In the end, the biggest challenge for the veteran director was not special effects or translating the comic book to screen, but directing Marvel Comics Godfather, Stan Lee, in his cameo appearance. As we wrapped came to the end of our discussion, the director’s eyes lit up again when asked about his experience, and he began quietly laughing as he recalled Lee’s first and only visit to set.
“[Stan Lee] comes in, and he’s memorized his line. In this one scene, he plays a general. It was very funny because Stan said, ‘Can I make my line longer?'”
The line was originally Lee turning to another general after seeing Steve Rogers and remarking “That’s him? I thought he’d be taller.”

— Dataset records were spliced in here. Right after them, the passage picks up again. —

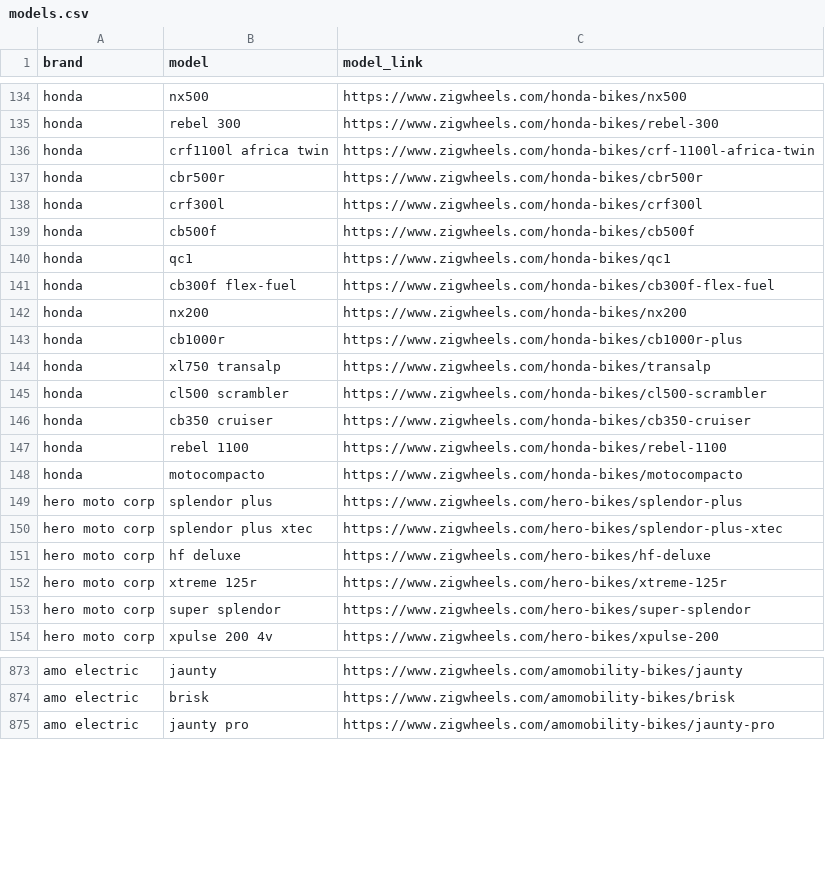
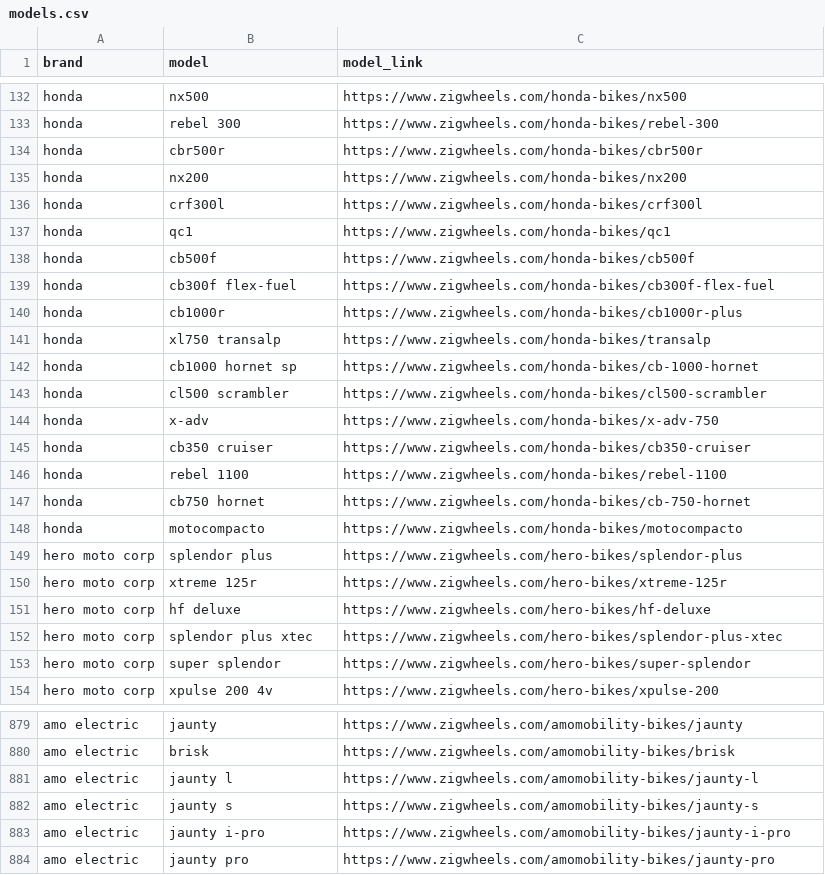
Before and after one commit to husainchhil/Indian-Garage, a CSV file: bike/models.csv, drawn as a sheet; only a part is shown, gaps mark what is left out; the diff covers the shown part only.

```diff
--- a/bike/models.csv
+++ b/bike/models.csv
@@ -135,19 +133,21 @@ honda,nx500,https://www.zigwheels.com/honda-bikes/nx500
 honda,rebel 300,https://www.zigwheels.com/honda-bikes/rebel-300
-honda,crf1100l africa twin,https://www.zigwheels.com/honda-bikes/crf-1100l-africa-twin
 honda,cbr500r,https://www.zigwheels.com/honda-bikes/cbr500r
+honda,nx200,https://www.zigwheels.com/honda-bikes/nx200
 honda,crf300l,https://www.zigwheels.com/honda-bikes/crf300l
+honda,qc1,https://www.zigwheels.com/honda-bikes/qc1
 honda,cb500f,https://www.zigwheels.com/honda-bikes/cb500f
-honda,qc1,https://www.zigwheels.com/honda-bikes/qc1
 honda,cb300f flex-fuel,https://www.zigwheels.com/honda-bikes/cb300f-flex-fuel
-honda,nx200,https://www.zigwheels.com/honda-bikes/nx200
 honda,cb1000r,https://www.zigwheels.com/honda-bikes/cb1000r-plus
 honda,xl750 transalp,https://www.zigwheels.com/honda-bikes/transalp
+honda,cb1000 hornet sp,https://www.zigwheels.com/honda-bikes/cb-1000-hornet
 honda,cl500 scrambler,https://www.zigwheels.com/honda-bikes/cl500-scrambler
+honda,x-adv,https://www.zigwheels.com/honda-bikes/x-adv-750
 honda,cb350 cruiser,https://www.zigwheels.com/honda-bikes/cb350-cruiser
 honda,rebel 1100,https://www.zigwheels.com/honda-bikes/rebel-1100
+honda,cb750 hornet,https://www.zigwheels.com/honda-bikes/cb-750-hornet
 honda,motocompacto,https://www.zigwheels.com/honda-bikes/motocompacto
 hero moto corp,splendor plus,https://www.zigwheels.com/hero-bikes/splendor-plus
+hero moto corp,xtreme 125r,https://www.zigwheels.com/hero-bikes/xtreme-125r
+hero moto corp,hf deluxe,https://www.zigwheels.com/hero-bikes/hf-deluxe
 hero moto corp,splendor plus xtec,https://www.zigwheels.com/hero-bikes/splendor-plus-xtec
-hero moto corp,hf deluxe,https://www.zigwheels.com/hero-bikes/hf-deluxe
-hero moto corp,xtreme 125r,https://www.zigwheels.com/hero-bikes/xtreme-125r
 hero moto corp,super splendor,https://www.zigwheels.com/hero-bikes/super-splendor
@@ -874,2 +880,5 @@ amo electric,jaunty,https://www.zigwheels.com/amomobility-bikes/jaunty
 amo electric,brisk,https://www.zigwheels.com/amomobility-bikes/brisk
+amo electric,jaunty l,https://www.zigwheels.com/amomobility-bikes/jaunty-l
+amo electric,jaunty s,https://www.zigwheels.com/amomobility-bikes/jaunty-s
+amo electric,jaunty i-pro,https://www.zigwheels.com/amomobility-bikes/jaunty-i-pro
 amo electric,jaunty pro,https://www.zigwheels.com/amomobility-bikes/jaunty-pro
```
Also changed, not shown: 10 added rows, 5 removed rows, 37 moved rows and 6 edited cells elsewhere in this file, car/models.csv.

“[Lee] said, how about I make it longer by saying, “That’s Captain America? I thought he’d be taller,'” said Johnston. The director agreed — but after they shot the line Lee asked to do another take. And another. And another.
“And every time he did it, he added a word! He’d say, ‘That’s Captain America? I really thought he would be taller!’ ‘So, that’s Captain America? I thought he’d be taller!'” Johnston laughed. “Eventually, we ended up cutting it down to just ‘I thought he’d be taller!'”
“Captain America: The First Avenger” releases nationwide July 22